A marble memorial at the Hall County Sheriff’s Office’s headquarters bears the names of four men who died in the line of duty, the most recent being Deputy Nicolas Blane Dixon.
The Sheriff’s Office announced the memorial, which was provided by Memorial Park Funeral Home, was available Tuesday, Aug. 18 for the public to visit on Browns Bridge Road.
The memorial lists the four names and their last days of service, known as their “end of watch” dates.
Dixon’s name is included along with Deputy William Jefferson Dorsey, Sheriff Ferd Bryan and Deputy James Timothy White.
“If you walk through Sheriff’s Office facilities, you may see tributes to each of these public servants individually,” Sheriff Gerald Couch said in a statement. “Until now, there hasn’t been one publicly visible memorial for them all. While I pray this community never has to add another name to it, the stone stands to honor the life and service of each officer who made the ultimate sacrifice. We will never forget.”
Dixon, 28, died July 8, 2019, after pursuing four men in an allegedly stolen vehicle on Jesse Jewell Parkway in Gainesville, according to the Georgia Bureau of Investigation.
Dixon and another deputy reached the suspects on Highland Avenue. Dixon was shot one time in an exchange of gunfire, according to the GBI.
Four men have been charged with murder, and their case is still pending.
Dorsey was dispatched Feb. 25, 1920, to the Gainesville Mill to break up a fight.

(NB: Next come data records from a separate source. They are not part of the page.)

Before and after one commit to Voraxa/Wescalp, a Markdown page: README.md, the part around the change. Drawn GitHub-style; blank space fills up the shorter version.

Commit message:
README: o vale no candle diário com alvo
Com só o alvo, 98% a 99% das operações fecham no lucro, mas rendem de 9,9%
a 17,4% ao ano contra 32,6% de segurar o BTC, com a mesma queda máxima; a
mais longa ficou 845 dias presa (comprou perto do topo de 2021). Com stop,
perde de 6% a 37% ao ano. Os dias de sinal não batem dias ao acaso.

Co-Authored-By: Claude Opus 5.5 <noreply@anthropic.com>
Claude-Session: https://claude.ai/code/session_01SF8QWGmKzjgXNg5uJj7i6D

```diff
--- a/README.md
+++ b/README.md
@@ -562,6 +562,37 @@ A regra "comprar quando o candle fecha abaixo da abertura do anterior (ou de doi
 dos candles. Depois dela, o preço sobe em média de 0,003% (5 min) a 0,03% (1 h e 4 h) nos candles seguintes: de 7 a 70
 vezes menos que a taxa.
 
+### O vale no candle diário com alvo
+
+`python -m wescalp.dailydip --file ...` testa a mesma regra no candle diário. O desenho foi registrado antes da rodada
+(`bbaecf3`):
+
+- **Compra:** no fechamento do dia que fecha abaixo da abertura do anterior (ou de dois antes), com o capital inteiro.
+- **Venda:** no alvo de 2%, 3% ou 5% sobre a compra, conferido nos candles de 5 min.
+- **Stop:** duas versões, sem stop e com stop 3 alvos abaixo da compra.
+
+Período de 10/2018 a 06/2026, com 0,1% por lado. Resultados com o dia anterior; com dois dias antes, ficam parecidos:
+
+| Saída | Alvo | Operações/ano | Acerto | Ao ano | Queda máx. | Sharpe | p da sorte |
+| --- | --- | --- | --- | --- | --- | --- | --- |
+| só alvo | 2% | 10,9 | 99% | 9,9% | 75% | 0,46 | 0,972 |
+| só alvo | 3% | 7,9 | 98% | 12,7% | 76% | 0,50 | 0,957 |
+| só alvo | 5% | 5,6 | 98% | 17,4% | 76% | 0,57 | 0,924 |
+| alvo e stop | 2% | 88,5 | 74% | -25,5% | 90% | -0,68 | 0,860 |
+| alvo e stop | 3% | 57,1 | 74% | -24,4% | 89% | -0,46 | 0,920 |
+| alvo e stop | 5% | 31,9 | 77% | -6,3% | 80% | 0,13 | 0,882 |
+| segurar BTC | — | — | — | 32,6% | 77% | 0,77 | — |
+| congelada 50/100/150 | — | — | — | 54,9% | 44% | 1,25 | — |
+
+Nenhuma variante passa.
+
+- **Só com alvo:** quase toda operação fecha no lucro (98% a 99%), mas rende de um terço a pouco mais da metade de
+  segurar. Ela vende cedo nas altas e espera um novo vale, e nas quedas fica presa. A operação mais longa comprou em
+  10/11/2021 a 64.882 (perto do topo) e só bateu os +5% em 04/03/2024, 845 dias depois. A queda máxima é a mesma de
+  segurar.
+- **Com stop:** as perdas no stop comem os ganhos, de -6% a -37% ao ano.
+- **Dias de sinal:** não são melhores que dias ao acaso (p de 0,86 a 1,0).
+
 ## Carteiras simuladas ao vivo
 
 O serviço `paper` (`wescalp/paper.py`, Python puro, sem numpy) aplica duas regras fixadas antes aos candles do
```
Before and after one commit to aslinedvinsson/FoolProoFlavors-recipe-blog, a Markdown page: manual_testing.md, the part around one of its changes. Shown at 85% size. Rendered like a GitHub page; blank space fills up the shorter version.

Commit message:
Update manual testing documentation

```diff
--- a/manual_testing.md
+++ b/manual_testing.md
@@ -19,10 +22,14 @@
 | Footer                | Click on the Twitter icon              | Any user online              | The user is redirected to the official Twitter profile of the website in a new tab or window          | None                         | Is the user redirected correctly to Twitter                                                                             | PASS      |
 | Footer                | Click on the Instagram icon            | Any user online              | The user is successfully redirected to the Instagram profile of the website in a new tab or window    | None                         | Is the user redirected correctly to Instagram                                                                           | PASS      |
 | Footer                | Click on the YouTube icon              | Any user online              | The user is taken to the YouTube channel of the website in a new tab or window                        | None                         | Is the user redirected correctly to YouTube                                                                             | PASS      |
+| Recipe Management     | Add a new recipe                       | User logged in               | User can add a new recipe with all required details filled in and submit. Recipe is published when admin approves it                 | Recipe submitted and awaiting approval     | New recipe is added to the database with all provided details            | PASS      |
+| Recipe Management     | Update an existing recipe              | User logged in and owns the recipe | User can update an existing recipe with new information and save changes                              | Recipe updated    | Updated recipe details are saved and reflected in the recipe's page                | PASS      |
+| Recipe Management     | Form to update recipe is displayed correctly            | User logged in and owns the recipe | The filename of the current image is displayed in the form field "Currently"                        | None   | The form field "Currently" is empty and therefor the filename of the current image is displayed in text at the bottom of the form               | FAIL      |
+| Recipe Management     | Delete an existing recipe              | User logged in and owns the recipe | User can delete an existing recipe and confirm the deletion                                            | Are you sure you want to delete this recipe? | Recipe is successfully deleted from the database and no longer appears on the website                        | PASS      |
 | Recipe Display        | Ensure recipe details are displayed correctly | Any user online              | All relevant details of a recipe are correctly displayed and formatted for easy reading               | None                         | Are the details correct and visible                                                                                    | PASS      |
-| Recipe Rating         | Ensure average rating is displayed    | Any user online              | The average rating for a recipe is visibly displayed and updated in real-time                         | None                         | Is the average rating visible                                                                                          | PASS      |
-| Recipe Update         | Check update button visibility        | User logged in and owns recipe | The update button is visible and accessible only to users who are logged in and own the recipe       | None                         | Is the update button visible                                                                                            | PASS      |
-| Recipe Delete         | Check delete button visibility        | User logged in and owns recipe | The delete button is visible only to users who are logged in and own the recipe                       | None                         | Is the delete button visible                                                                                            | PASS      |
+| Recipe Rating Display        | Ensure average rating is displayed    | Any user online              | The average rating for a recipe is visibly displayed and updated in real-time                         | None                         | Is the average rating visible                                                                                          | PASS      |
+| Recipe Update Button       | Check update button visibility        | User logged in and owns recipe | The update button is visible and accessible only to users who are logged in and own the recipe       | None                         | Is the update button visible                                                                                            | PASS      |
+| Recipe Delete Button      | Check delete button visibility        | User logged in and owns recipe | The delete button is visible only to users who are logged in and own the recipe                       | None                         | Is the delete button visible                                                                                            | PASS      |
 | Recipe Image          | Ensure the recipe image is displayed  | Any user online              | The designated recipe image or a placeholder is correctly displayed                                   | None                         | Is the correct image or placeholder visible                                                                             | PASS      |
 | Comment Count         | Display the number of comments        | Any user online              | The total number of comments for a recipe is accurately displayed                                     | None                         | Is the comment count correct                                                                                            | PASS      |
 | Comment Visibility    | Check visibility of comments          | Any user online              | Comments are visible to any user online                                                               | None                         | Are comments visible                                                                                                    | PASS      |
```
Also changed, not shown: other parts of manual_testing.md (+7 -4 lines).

While trying to arrest two men, he was shot in the stomach.
Dorsey died the next day and was buried at Lebanon United Methodist Church.
Bryan died of a heart attack May 6, 1950, during a struggle, where he was trying to arrest someone in Flowery Branch, according to the Sheriff’s Office.
White died Oct. 3, 2005, two days after a traffic incident on Ledan Road while responding to a 911 call, according to the Sheriff’s Office.
The memorial also has a quote from Matthew 5:9, “Blessed are the peacemakers: for they shall be called children of God.